China's status is deeply indebted to multibillion dollar investments, starting in the 1980s, from giants like Acer Computers, contract chipmaker Taiwan Semiconductor Manufacturing Corporation, and much-maligned Apple supplier Foxconn.
But it’s a new wave of Taiwanese businesses that could play an equally important role today.
Tens of thousands of small- and medium-sized enterprises have made the 100-mile voyage across the Taiwan Strait. Instead of the traditional investments in manufacturing, a growing number of firms have shifted focus to service industries, in the hope of tapping into the expanding legions of cash-rich Chinese consumers.
Despite the long-standing tensions between Beijing and Taipei, both sides stand to benefit. The investments are critical for China's economy, as investment and export growth begin to slow down.
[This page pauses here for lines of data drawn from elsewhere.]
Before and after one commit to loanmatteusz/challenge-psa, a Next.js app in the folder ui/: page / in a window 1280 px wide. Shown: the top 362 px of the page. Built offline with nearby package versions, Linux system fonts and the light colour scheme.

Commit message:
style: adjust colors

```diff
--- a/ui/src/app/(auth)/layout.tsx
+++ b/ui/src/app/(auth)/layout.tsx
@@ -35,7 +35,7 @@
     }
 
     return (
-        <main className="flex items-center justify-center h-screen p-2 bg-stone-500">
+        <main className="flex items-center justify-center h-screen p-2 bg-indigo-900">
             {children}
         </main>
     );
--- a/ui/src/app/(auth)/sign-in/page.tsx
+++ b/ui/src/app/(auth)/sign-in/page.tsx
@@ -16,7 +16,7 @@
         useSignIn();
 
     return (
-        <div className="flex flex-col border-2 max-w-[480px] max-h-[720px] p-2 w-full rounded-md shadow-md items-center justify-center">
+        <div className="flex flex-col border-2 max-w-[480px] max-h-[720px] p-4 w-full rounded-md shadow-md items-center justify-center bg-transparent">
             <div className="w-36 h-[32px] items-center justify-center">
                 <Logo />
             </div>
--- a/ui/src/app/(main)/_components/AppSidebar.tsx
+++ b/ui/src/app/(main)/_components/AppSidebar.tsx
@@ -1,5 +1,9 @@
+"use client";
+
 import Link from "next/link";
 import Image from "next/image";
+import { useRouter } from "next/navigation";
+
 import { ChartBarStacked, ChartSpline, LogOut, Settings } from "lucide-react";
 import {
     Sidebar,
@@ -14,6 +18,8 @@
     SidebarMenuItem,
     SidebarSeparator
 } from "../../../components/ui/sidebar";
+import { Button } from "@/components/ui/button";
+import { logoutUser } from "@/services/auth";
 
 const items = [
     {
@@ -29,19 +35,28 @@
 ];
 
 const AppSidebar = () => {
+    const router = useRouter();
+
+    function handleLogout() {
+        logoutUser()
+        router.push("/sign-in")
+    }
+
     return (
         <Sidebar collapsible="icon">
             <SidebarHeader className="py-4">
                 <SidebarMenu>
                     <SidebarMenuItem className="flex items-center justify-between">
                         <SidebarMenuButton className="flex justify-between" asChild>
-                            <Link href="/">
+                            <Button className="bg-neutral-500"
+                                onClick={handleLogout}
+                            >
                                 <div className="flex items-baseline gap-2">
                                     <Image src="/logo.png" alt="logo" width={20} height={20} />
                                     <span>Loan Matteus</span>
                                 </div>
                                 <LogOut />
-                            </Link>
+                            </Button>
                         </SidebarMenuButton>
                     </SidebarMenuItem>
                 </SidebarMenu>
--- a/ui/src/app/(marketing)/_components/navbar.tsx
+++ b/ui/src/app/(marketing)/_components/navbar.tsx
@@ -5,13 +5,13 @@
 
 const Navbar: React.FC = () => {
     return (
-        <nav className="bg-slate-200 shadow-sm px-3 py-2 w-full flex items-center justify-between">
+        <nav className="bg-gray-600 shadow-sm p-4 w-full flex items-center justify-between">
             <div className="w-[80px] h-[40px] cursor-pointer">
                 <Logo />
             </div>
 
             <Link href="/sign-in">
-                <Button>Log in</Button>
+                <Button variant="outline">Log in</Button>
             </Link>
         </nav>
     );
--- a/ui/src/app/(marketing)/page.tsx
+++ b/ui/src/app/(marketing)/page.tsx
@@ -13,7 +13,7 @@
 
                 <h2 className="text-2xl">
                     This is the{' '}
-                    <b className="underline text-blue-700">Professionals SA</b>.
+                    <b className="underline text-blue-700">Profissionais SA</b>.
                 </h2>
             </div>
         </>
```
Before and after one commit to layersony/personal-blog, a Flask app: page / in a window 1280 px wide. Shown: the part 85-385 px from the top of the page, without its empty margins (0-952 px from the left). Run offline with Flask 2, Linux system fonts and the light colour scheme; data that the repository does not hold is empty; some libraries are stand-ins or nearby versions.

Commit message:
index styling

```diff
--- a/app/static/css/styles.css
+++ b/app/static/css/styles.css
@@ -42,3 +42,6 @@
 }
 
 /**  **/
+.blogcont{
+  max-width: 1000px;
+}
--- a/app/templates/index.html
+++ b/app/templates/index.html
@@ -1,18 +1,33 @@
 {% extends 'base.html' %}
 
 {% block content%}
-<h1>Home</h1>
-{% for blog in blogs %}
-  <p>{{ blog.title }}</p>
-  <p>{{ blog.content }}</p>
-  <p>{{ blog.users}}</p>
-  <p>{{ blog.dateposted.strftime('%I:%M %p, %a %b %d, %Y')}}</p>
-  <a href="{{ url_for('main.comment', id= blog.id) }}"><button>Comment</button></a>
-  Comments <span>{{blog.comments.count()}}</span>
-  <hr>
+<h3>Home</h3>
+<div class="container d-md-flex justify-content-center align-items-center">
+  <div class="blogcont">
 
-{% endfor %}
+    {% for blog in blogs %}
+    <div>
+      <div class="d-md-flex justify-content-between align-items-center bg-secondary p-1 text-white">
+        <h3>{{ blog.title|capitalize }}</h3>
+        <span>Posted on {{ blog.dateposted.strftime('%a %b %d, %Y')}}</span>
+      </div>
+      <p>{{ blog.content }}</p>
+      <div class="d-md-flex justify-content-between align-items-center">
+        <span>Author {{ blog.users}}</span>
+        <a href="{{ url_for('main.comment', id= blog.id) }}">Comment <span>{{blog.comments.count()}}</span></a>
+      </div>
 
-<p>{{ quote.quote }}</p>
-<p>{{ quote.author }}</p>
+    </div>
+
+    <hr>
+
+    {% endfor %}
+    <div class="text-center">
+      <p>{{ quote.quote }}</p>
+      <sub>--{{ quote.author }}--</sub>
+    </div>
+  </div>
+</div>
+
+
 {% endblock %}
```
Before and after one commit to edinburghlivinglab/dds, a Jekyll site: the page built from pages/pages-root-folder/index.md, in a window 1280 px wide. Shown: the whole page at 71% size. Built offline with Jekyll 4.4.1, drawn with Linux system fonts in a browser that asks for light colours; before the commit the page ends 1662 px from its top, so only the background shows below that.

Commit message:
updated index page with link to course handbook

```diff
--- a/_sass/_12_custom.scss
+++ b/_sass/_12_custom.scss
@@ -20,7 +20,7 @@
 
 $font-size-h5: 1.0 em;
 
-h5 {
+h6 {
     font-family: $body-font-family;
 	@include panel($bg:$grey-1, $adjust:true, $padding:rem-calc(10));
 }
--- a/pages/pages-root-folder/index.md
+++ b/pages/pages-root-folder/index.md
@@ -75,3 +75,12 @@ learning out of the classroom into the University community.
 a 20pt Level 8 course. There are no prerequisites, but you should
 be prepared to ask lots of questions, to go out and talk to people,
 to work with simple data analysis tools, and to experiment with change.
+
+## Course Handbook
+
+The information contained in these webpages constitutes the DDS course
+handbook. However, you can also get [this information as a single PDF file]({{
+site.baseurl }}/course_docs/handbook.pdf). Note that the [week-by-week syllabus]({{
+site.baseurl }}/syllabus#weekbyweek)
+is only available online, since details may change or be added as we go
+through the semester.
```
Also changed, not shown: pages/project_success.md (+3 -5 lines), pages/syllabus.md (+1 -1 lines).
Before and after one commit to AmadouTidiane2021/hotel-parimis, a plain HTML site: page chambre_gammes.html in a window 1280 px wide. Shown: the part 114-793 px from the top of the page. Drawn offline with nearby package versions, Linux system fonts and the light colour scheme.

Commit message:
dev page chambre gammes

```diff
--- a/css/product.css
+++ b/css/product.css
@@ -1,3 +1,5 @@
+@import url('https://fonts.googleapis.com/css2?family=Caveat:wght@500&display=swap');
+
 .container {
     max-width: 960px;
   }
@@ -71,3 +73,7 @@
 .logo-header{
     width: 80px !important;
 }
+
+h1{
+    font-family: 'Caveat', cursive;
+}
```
And Taiwanese see vast new opportunities that aren't available at home.
“There are so many opportunities in Beijing. It’s like Tokyo, but with more super-rich people,” says Ray Yu, general manager of Spark, a swanky club that caters to the glitterati set on both sides of the Taiwan Strait. “They love to spend here. Despite only opening six months ago, this club is doing twice the business we do back in Taipei.”
According to China’s National Bureau of Statistics, about 170,000 Taiwanese were living and working in the mainland at the end of 2010. That figure would make them the largest group of foreigners residing in the country if Beijing didn’t consider Taiwan as a renegade province, and count Taiwanese as “compatriots” in its census.
Compatriots or not, Taiwan’s government contends the figure is far higher.
Taipei estimates that about one million Taiwanese employees, investors or consultants are scattered throughout China. Investment figures of Taiwanese firms are equally murky.
Taiwan’s Ministry of Economic Affairs reports that $400 billion has been pumped into cross-strait investments. However, analysts say that grey area businesses, joint ventures and Taiwanese capital registered in offshore countries such as Hong Kong and Singapore, and tax havens such as the Cayman Islands, would most likely double that figure. The calculation does not include portfolio investment into securities.
However, with real wages in Taiwan down from 13 years ago, those numbers will continue to climb.
“More people are going to come from Taiwan. I’ve got friends who have been here for over 10 years because of the salaries and opportunities. More than half of my friends have doubled or tripled their old wages — particularly the management types. It’s simple. People follow the money,” says Yu.
Yu says that Taiwanese managers in service industries have built-in cultural and language advantages over South Koreans and Japanese, who comprise the second and third largest expatriate groups in the country respectively.
“China needs as much professional management as it can get. Service here is usually pretty terrible. For the club business, the scene reminds me of how Taipei was 10 years ago — poor service and bad security. Most spots aren’t real clubs either. They’re more like lounges with bad music,” says Yu. “We had to bring everything with us. The service manager, bar manager, music, marketing and entertainment managers, the DJs, they all come from Taipei.”
China is Taiwan’s most important market, raking in about 40 percent of the island’s exports and 70 percent of its total outbound investment. But that doesn’t mean it’s a two-way street. Despite a landmark economic agreement signed between the two sides in 2010, total Chinese investment into Taiwan is only about $300 million.
And this is where, critics say, “China fever” has led to a hollowing out of the island’s national industries and a brain drain that has exacerbated an already widening wealth gap.
In late May, Forbes reported that 26 of the 51 richest China-based expatriates were Taiwanese.
Want Want Group Chairman Tsai Eng-meng, who has strong ties to Beijing, topped Forbes’ list with a net worth $7.9 billion. His business interests in China span food and dairy products, media, real estate and hospitals.
While Taiwan is home to a highly educated workforce, producing solid middle-income per capita GDP of about $24,000, observers are concerned that with all that talent moving across the Strait, it won’t have enough left to compete with main trade rival South Korea.
Still, Yu says life in the Forbidden City isn’t all good times and heavy pay packets.
“Maybe I don’t have enough friends. When I have a day off, I just chill at home. In China all I do is work, rest, then work some more,” Yu says. “The club business has huge opportunities. We opened last year and we made a quick success of it. But if I finished my job tomorrow, I’d go work for one of my uncle’s Shanghai companies.”